----- Task input -----
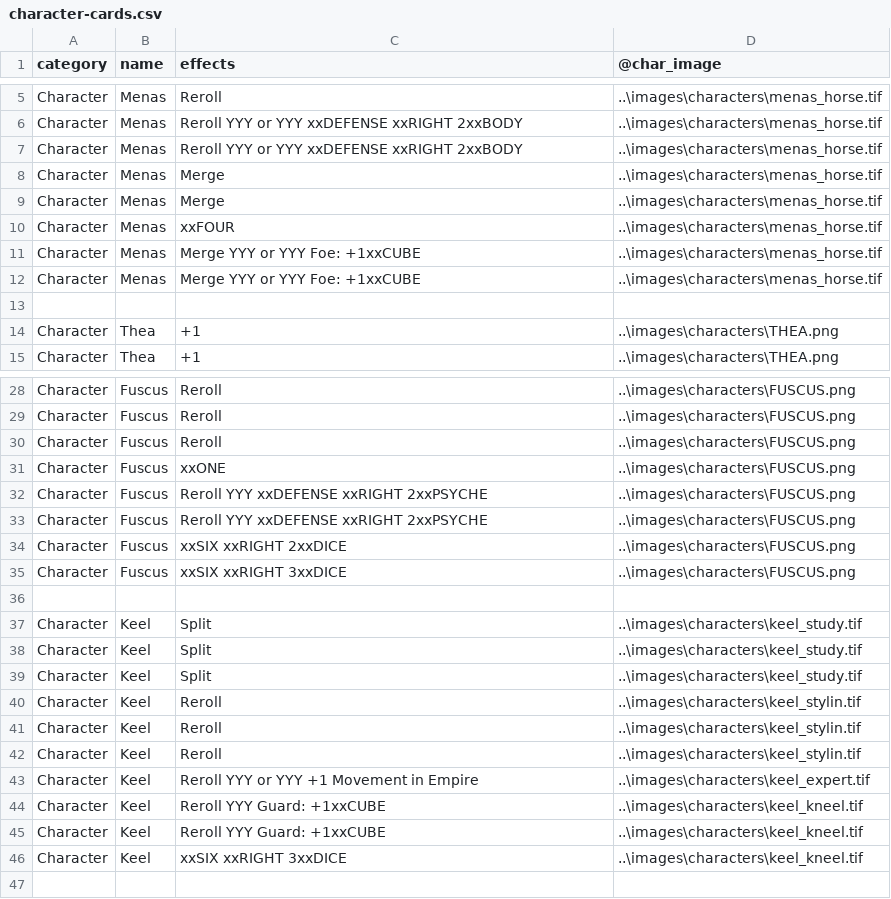
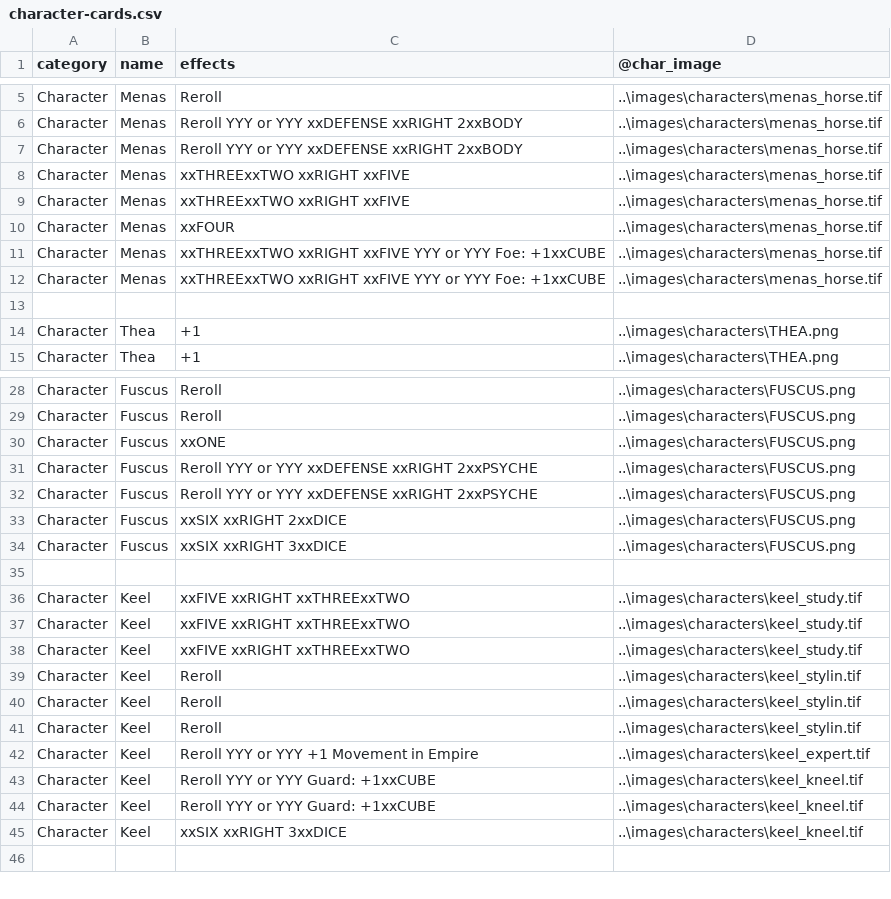
Before and after one commit to ziapeltagames/six-winters, a CSV file: csv/character-cards.csv, drawn as a sheet; only a part is shown, gaps mark what is left out.

```diff
--- a/csv/character-cards.csv
+++ b/csv/character-cards.csv
@@ -7,7 +7,7 @@ category,name,effects,@char_image
 "Character","Menas","Reroll YYY or YYY xxDEFENSE xxRIGHT 2xxBODY","..\images\characters\menas_horse.tif"
-"Character","Menas","Merge","..\images\characters\menas_horse.tif"
-"Character","Menas","Merge","..\images\characters\menas_horse.tif"
+"Character","Menas","xxTHREExxTWO xxRIGHT xxFIVE","..\images\characters\menas_horse.tif"
+"Character","Menas","xxTHREExxTWO xxRIGHT xxFIVE","..\images\characters\menas_horse.tif"
 "Character","Menas","xxFOUR","..\images\characters\menas_horse.tif"
-"Character","Menas","Merge YYY or YYY Foe: +1xxCUBE","..\images\characters\menas_horse.tif"
-"Character","Menas","Merge YYY or YYY Foe: +1xxCUBE","..\images\characters\menas_horse.tif"
+"Character","Menas","xxTHREExxTWO xxRIGHT xxFIVE YYY or YYY Foe: +1xxCUBE","..\images\characters\menas_horse.tif"
+"Character","Menas","xxTHREExxTWO xxRIGHT xxFIVE YYY or YYY Foe: +1xxCUBE","..\images\characters\menas_horse.tif"
 
@@ -29,6 +29,5 @@ category,name,effects,@char_image
 "Character","Fuscus","Reroll","..\images\characters\FUSCUS.png"
-"Character","Fuscus","Reroll","..\images\characters\FUSCUS.png"
 "Character","Fuscus","xxONE","..\images\characters\FUSCUS.png"
-"Character","Fuscus","Reroll YYY xxDEFENSE xxRIGHT 2xxPSYCHE","..\images\characters\FUSCUS.png"
-"Character","Fuscus","Reroll YYY xxDEFENSE xxRIGHT 2xxPSYCHE","..\images\characters\FUSCUS.png"
+"Character","Fuscus","Reroll YYY or YYY xxDEFENSE xxRIGHT 2xxPSYCHE","..\images\characters\FUSCUS.png"
+"Character","Fuscus","Reroll YYY or YYY xxDEFENSE xxRIGHT 2xxPSYCHE","..\images\characters\FUSCUS.png"
 "Character","Fuscus","xxSIX xxRIGHT 2xxDICE","..\images\characters\FUSCUS.png"
@@ -36,5 +35,5 @@ category,name,effects,@char_image
 
-"Character","Keel","Split","..\images\characters\keel_study.tif"
-"Character","Keel","Split","..\images\characters\keel_study.tif"
-"Character","Keel","Split","..\images\characters\keel_study.tif"
+"Character","Keel","xxFIVE xxRIGHT xxTHREExxTWO","..\images\characters\keel_study.tif"
+"Character","Keel","xxFIVE xxRIGHT xxTHREExxTWO","..\images\characters\keel_study.tif"
+"Character","Keel","xxFIVE xxRIGHT xxTHREExxTWO","..\images\characters\keel_study.tif"
 "Character","Keel","Reroll","..\images\characters\keel_stylin.tif"
@@ -43,4 +42,4 @@ category,name,effects,@char_image
 "Character","Keel","Reroll YYY or YYY +1 Movement in Empire","..\images\characters\keel_expert.tif"
-"Character","Keel","Reroll YYY Guard: +1xxCUBE","..\images\characters\keel_kneel.tif"
-"Character","Keel","Reroll YYY Guard: +1xxCUBE","..\images\characters\keel_kneel.tif"
+"Character","Keel","Reroll YYY or YYY Guard: +1xxCUBE","..\images\characters\keel_kneel.tif"
+"Character","Keel","Reroll YYY or YYY Guard: +1xxCUBE","..\images\characters\keel_kneel.tif"
 "Character","Keel","xxSIX xxRIGHT 3xxDICE","..\images\characters\keel_kneel.tif"
```
Also changed, not shown: csv/achievement-cards.csv, csv/mission-cards.csv, 1 other file.
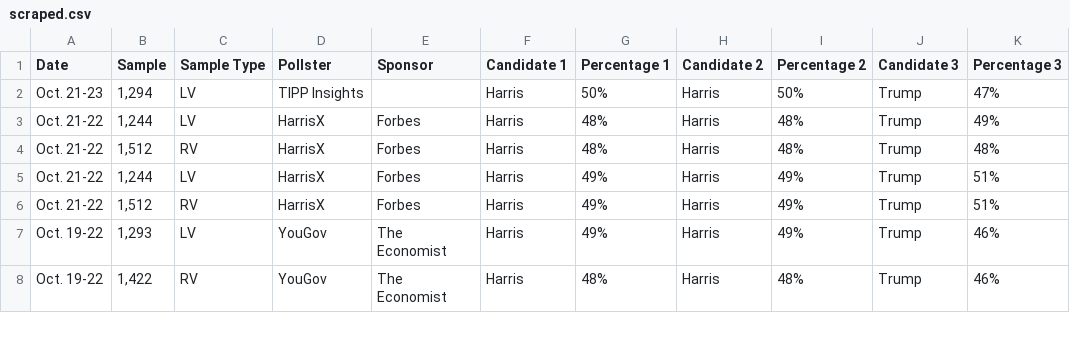
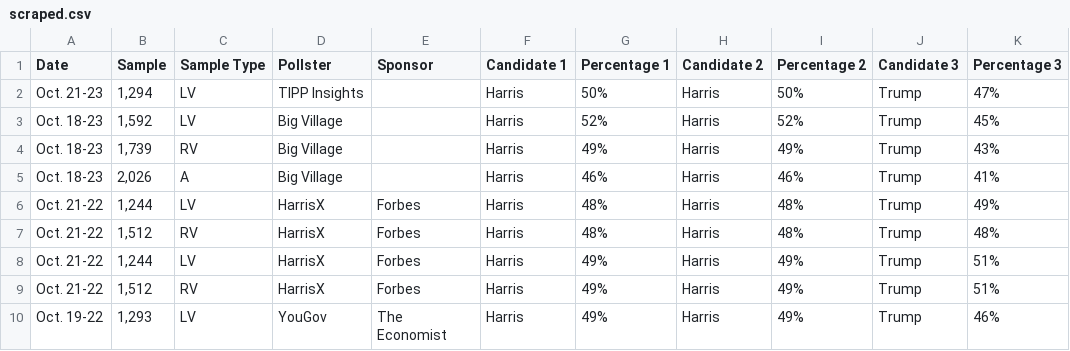
Before and after one commit to bi-cnc/USA_president_2024, a CSV file: scraped.csv, drawn as a sheet; only a part is shown; the shorter side is filled out with more unchanged rows.

Commit message:
Update scraped.csv

```diff
--- a/scraped.csv
+++ b/scraped.csv
@@ -2,2 +2,5 @@ Date,Sample,Sample Type,Pollster,Sponsor,Candidate 1,Percentage 1,Candidate 2,Pe
 Oct. 21-23,"1,294",LV,TIPP Insights,,Harris,50%,Harris,50%,Trump,47%
+Oct. 18-23,"1,592",LV,Big Village,,Harris,52%,Harris,52%,Trump,45%
+Oct. 18-23,"1,739",RV,Big Village,,Harris,49%,Harris,49%,Trump,43%
+Oct. 18-23,"2,026",A,Big Village,,Harris,46%,Harris,46%,Trump,41%
 Oct. 21-22,"1,244",LV,HarrisX,Forbes,Harris,48%,Harris,48%,Trump,49%
```
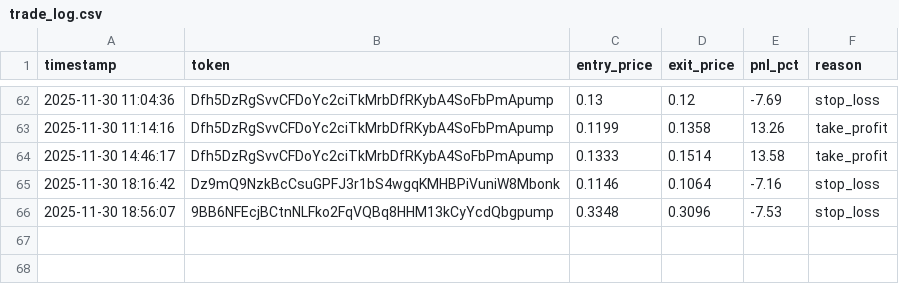
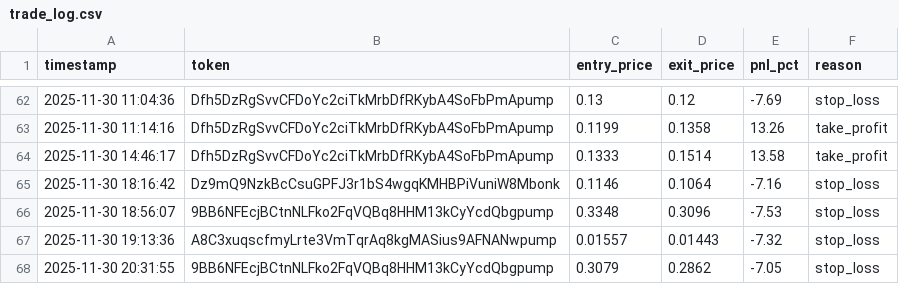
Before and after one commit to mikegianfelice/Hunter, a CSV file: data/trade_log.csv, drawn as a sheet; only a part is shown, gaps mark what is left out; the diff names each change by its address in the sheet, - before the commit and + after, or states it on an @@ line.

Commit message:
📈 Sync performance data for chart generation [2025-11-30 20:34:31]

```diff
--- a/data/trade_log.csv
+++ b/data/trade_log.csv
+row 67: 2025-11-30 19:13:36 | A8C3xuqscfmyLrte3VmTqrAq8kgMASius9AFNANwpump | 0.01557 | 0.01443 | -7.32 | stop_loss
+row 68: 2025-11-30 20:31:55 | 9BB6NFEcjBCtnNLFko2FqVQBq8HHM13kCyYcdQbgpump | 0.3079 | 0.2862 | -7.05 | stop_loss
```
Also changed, not shown: 1 other file.
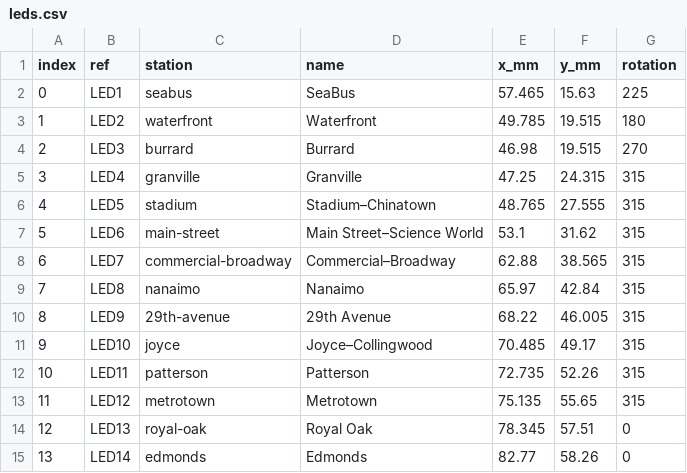
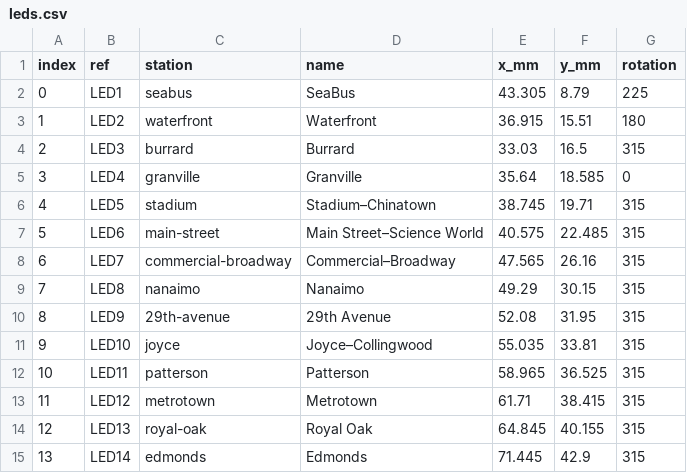
Before and after one commit to funvill/vancouver-skytrain-pcb, a CSV file: ai-v3/hardware/leds.csv, drawn as a sheet; only a part is shown; the diff covers the shown part only.

```diff
--- a/ai-v3/hardware/leds.csv
+++ b/ai-v3/hardware/leds.csv
@@ -1,15 +1,15 @@
 index,ref,station,name,x_mm,y_mm,rotation
-0,LED1,seabus,SeaBus,57.465,15.63,225
-1,LED2,waterfront,Waterfront,49.785,19.515,180
-2,LED3,burrard,Burrard,46.98,19.515,270
-3,LED4,granville,Granville,47.25,24.315,315
-4,LED5,stadium,Stadium–Chinatown,48.765,27.555,315
-5,LED6,main-street,Main Street–Science World,53.1,31.62,315
-6,LED7,commercial-broadway,Commercial–Broadway,62.88,38.565,315
-7,LED8,nanaimo,Nanaimo,65.97,42.84,315
-8,LED9,29th-avenue,29th Avenue,68.22,46.005,315
-9,LED10,joyce,Joyce–Collingwood,70.485,49.17,315
-10,LED11,patterson,Patterson,72.735,52.26,315
-11,LED12,metrotown,Metrotown,75.135,55.65,315
-12,LED13,royal-oak,Royal Oak,78.345,57.51,0
-13,LED14,edmonds,Edmonds,82.77,58.26,0
+0,LED1,seabus,SeaBus,43.305,8.79,225
+1,LED2,waterfront,Waterfront,36.915,15.51,180
+2,LED3,burrard,Burrard,33.03,16.5,315
+3,LED4,granville,Granville,35.64,18.585,0
+4,LED5,stadium,Stadium–Chinatown,38.745,19.71,315
+5,LED6,main-street,Main Street–Science World,40.575,22.485,315
+6,LED7,commercial-broadway,Commercial–Broadway,47.565,26.16,315
+7,LED8,nanaimo,Nanaimo,49.29,30.15,315
+8,LED9,29th-avenue,29th Avenue,52.08,31.95,315
+9,LED10,joyce,Joyce–Collingwood,55.035,33.81,315
+10,LED11,patterson,Patterson,58.965,36.525,315
+11,LED12,metrotown,Metrotown,61.71,38.415,315
+12,LED13,royal-oak,Royal Oak,64.845,40.155,315
+13,LED14,edmonds,Edmonds,71.445,42.9,315
```
Also changed, not shown: 130 edited cells elsewhere in this file, 22 other files.
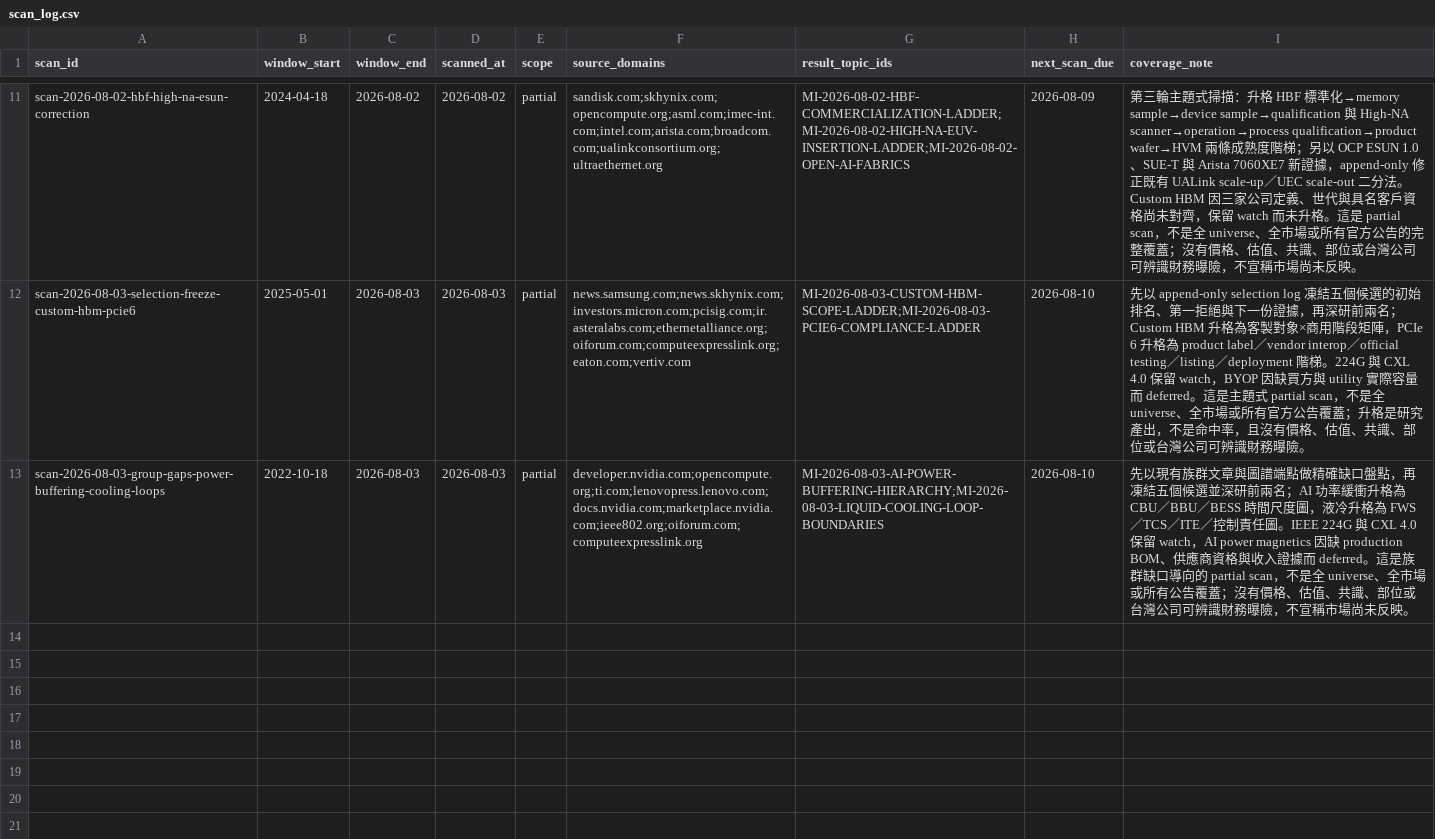
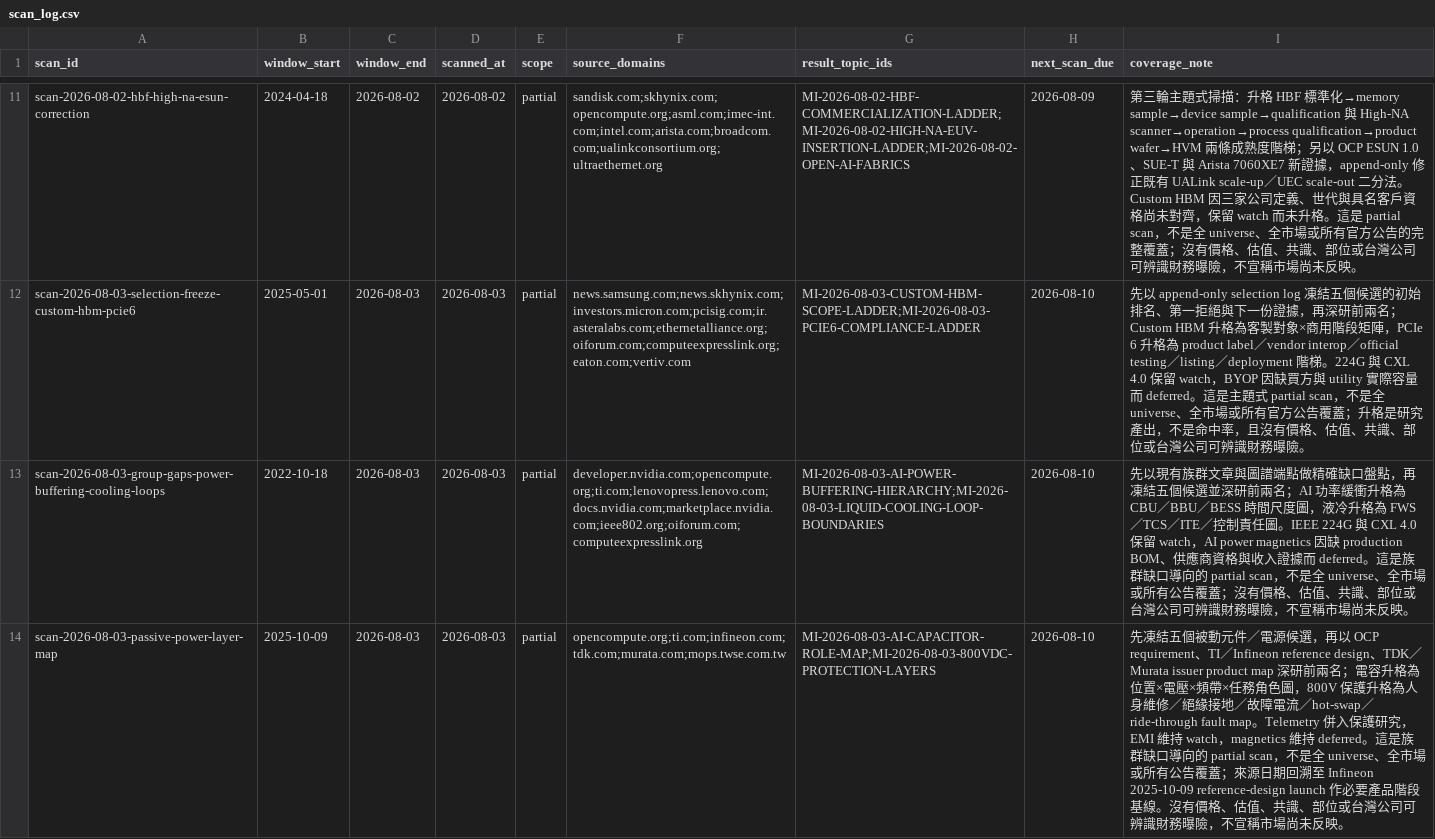
Before and after one commit to DennisLiuCk/strong-weak-scanner, a CSV file: notes/research_topics/scan_log.csv, drawn as a sheet; only a part is shown, gaps mark what is left out; the diff names each change by its address in the sheet, - before the commit and + after, or states it on an @@ line.

```diff
--- a/notes/research_topics/scan_log.csv
+++ b/notes/research_topics/scan_log.csv
+row 14: scan-2026-08-03-passive-power-layer-map | 2025-10-09 | 2026-08-03 | 2026-08-03 | partial | opencompute.org;ti.com;infineon.com;tdk.com;murata.com;mops.twse.com.tw | MI-2026-08-03-AI-CAPACITOR-ROLE-MAP;MI-2026-08-03-800VDC-PROTECTION-LAYERS | 2026-08-10 | 先凍結五個被動元件／電源候選，再以 OCP requirement、TI／Infineon reference design、TDK／Murata issuer product map 深研前兩名；電容升格為位置×電壓×頻帶×任務角色圖，800V 保護升格為人身維修／絕緣接地／故障電流／hot-swap／ride-through fault map。Telemetry 併入保護研究，EMI 維持 watch，magnetics 維持 deferred。這是族群缺口導向的 partial scan，不是全 universe、全市場或所有公告覆蓋；來源日期回溯至 Infineon 2025-10-09 reference-design launch 作必要產品階段基線。沒有價格、估值、共識、部位或台灣公司可辨識財務曝險，不宣稱市場尚未反映。
```
Also changed, not shown: config/external_entities.csv, config/knowledge_concepts.csv, 17 other files.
-----
**Task item:** Copy every line of the data that holds the string "joyce".

**Solution to this task:**
-9,LED10,joyce,Joyce–Collingwood,70.485,49.17,315
+9,LED10,joyce,Joyce–Collingwood,55.035,33.81,315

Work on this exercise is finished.